March 2024
Bird of the Month
Ryan Crouse

Cooper’s Hawk

The natural process is an unstoppable force, a cycle driven by the desire to eat and simultaneously not be eaten. It’s a cycle that’s often brutal. As humans, we are insulated from the life-wagering activities that guide the day of an average wild bird.

Sometimes, though, we can glimpse this daily struggle play out in front of us. A very common example of this is watching a cunning Cooper’s hawk ambush a group of birds busily feeding at a backyard buffet. A peaceful moment of watching the birds is interrupted by an explosion of activity as the flock frantically takes wing moments before the skilled predator zeroes in on the slowest of the group, striking with speed, high maneuverability and precision. In a moment it’s over; the weakest has fallen and the cycle continues. It’s a harsh one, but it is a reality. It’s not uncommon for us to have a customer inquire as to how they can keep the “hawk” from killing the birds in their backyard. The simplest answer is, “stop feeding the birds.”

I spotted this adult male Cooper's hawk in a tree right off Willow Creek Rd.

When we create an unnatural concentration of bird activity, predators are quick to pick up on it. Given the fact that roughly 40% of American households feed birds regularly, this gives animals like the Cooper’s hawk ample opportunity not only to find these concentrations, but to develop a style of hunting unique to the backyard habitat.

Through years of customer accounts it’s become obvious that Cooper’s hawks have perfected a technique in which they fly in from the appropriate angle, direct the excited explosion of birds toward the house and hope that one of them is unable to override its sympathetic nervous response and consequently hit a window at full speed. This instantly incapacitates the bird, making it easy for the triumphant accipiter to simply pluck it off the ground and enjoy its meal. It’s a plan, carried out using their environment as a tool. This requires critical thinking that rewards them with an easier meal devoid of the dangers of having to catch and kill the prey themselves.

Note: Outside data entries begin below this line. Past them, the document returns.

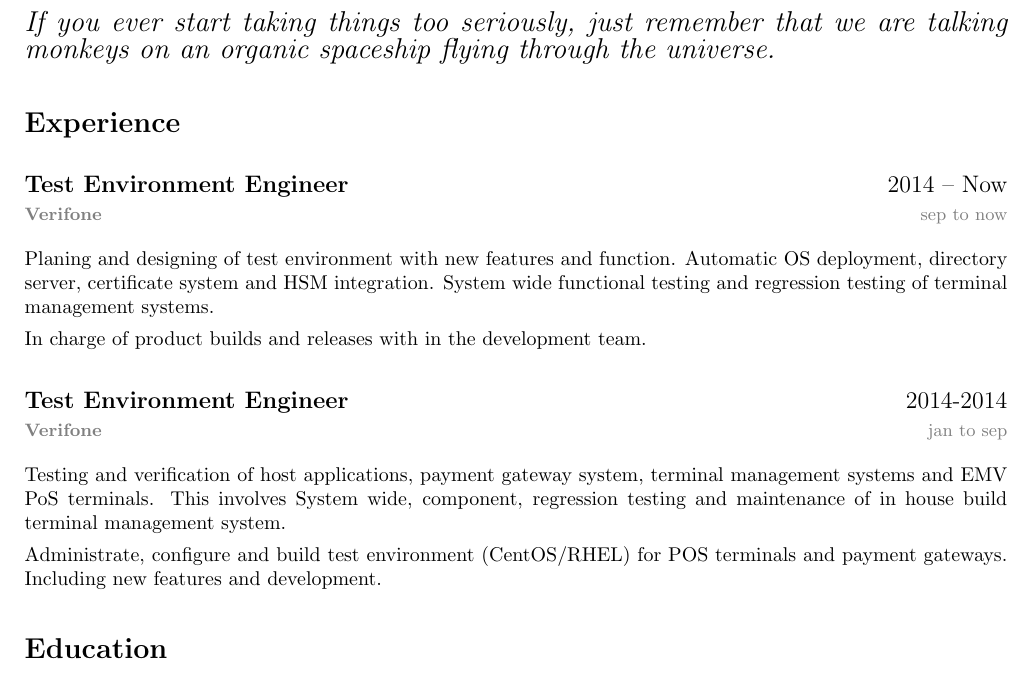
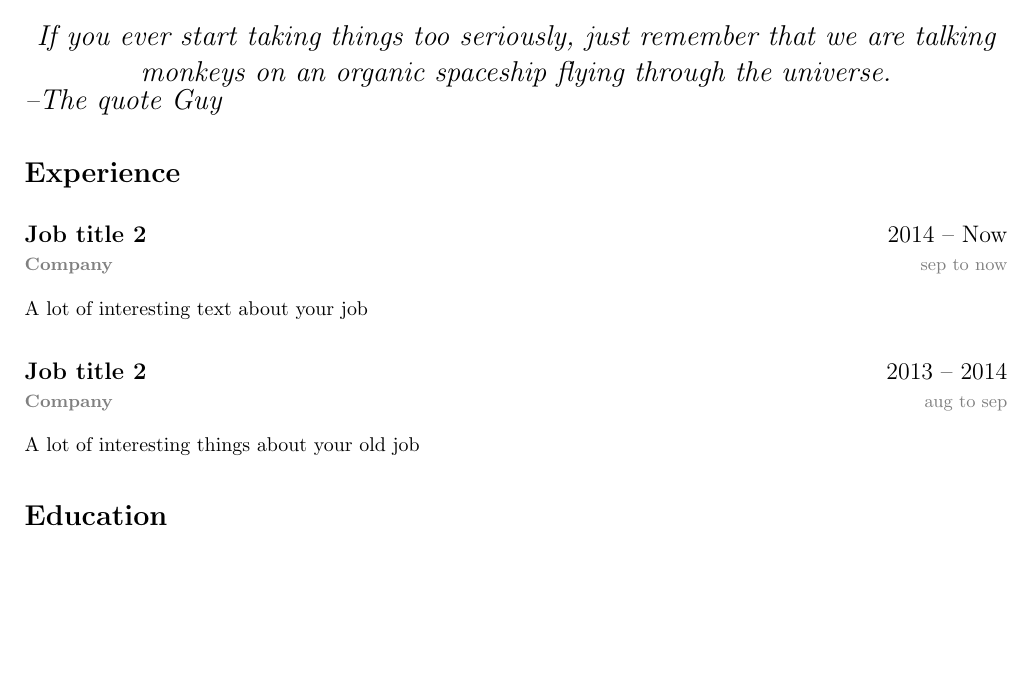
Before and after one commit to StaffanOB/sobCV, a LaTeX CV (sobCV.tex, which reads sobCV.cls): part of the page, cut so that both start at the same text, the shorter picture padded with empty space. Compiled offline with pdfLaTeX.

Commit message:
Change section

```diff
--- a/sobCV.cls
+++ b/sobCV.cls
@@ -69,8 +69,8 @@
 
 
 
-\newcommand{\userquote}[1]{%
-   \quote{\Large\it\centering#1}
+\newcommand{\userquote}[2]{%
+   \quote{\Large\it\centering#1\\--#2}
 }
 
 \newcommand{\datedsection}[4]{%
--- a/sobCV.tex
+++ b/sobCV.tex
@@ -9,20 +9,17 @@
 
       %highligh\longcontact{Staffan bjornson}{dddd}{Fagelängsvägen 36}{0705-86 94 08}{179 75 Ska}{staffan@toor.se}
 
-   \userquote{If you ever start taking things too seriously, just remember that we are talking monkeys on an organic spaceship flying through the universe.}
+   \userquote{If you ever start taking things too seriously, just remember that we are talking monkeys on an organic spaceship flying through the universe.}{The quote Guy}
 
    \section{Experience}
-   \datedsubsection{Test Environment Engineer}{Verifone}{2014 -- Now}{sep to now}
+   \datedsubsection{Job title 2}{Company}{2014 -- Now}{sep to now}
 
-   Planing and designing of test environment with new features and function. Automatic OS deployment, directory server, certificate system and HSM integration. System wide functional testing and regression testing of terminal management systems.
-
-   In charge of product builds and releases with in the development team.
+   A lot of interesting text about your job
 
 
-   \datedsubsection{Test Environment Engineer}{Verifone}{2014-2014}{jan to sep}
-   {Testing and verification of host applications, payment gateway system, terminal management systems and EMV PoS terminals. This involves System wide, component, regression testing and maintenance of in house build terminal management system.
+   \datedsubsection{Job title 2}{Company}{2013 -- 2014}{aug to sep}
 
-   Administrate, configure and build test environment (CentOS/RHEL) for POS terminals and payment gateways. Including new features and development.
+   A lot of interesting things about your old job
 
 
 
```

Cooper’s hawks are bird-hunters by nature. With their close North American cousins the sharp-shinned hawk and Northern goshawk, they patrol the continent’s dense woodlands in search of unwary passerines. While they may prey on mammalian targets of opportunity, their short, rounded wings are specifically designed for close-quarters, high-speed maneuverability. Their long, rudder-like tail aids in rapid adjustments in direction, and can also be deployed as an air-brake. This tool can abruptly halt movement when they find themselves in the perfect position to snatch a bird from its perch. They can’t always rely on a window, after all.

Because of this tendency to patrol the neighborhood feeders, they are a common site in the backyard, often seen on the slat of a fence or a low tree branch.

Regardless of your opinion of them, they are handsome raptors with a unique shape. They sit almost perfectly upright, long tail pointing directly to the ground below. The head is quite large for the body, and a flat forehead slopes seamlessly into the beak. Adult birds display bright red eyes that darken to deep garnet with age. This well documented process makes it easy to estimate how old a given bird is.

An adult bird will have a slate-grey back, a banded tail with bright salmon-colored barring extending from breast to belly.

Cooper’s hawks are also widely known to use birdbaths, unusual in the raptor world. It’s not out of the question to see one thigh-deep in water, plumage ruffled as it preens its feathers, free of the day’s activities.

So like any other bird the Cooper’s hawk uses our yards as habitat, feeding there and even using the birdbaths we happily provide. Why, then, is there an almost universal negative response to their presence? The answer is obvious: there is a viscerally off-putting feeling associated with witnessing death, especially in the context of our backyards.

While this is understandable, we have to consider that when we inject ourselves into the natural process by feeding birds, there are strings attached. Nature does not cease in a yard, it simply extends from the other side of that fence. The process of a Cooper’s hawk hunting and culling a flock of its old and weak is a necessary one, not to mention that the hawk and its young need to eat too.

Back to the original question, “how do I get rid of the hawk?” While the easy answer is to stop feeding the birds, the better answer is “Do nothing. Because after all, you’re still just feeding the birds!”

The Prescott Audubon Society is an official chapter of the National Audubon Society. Check it out online at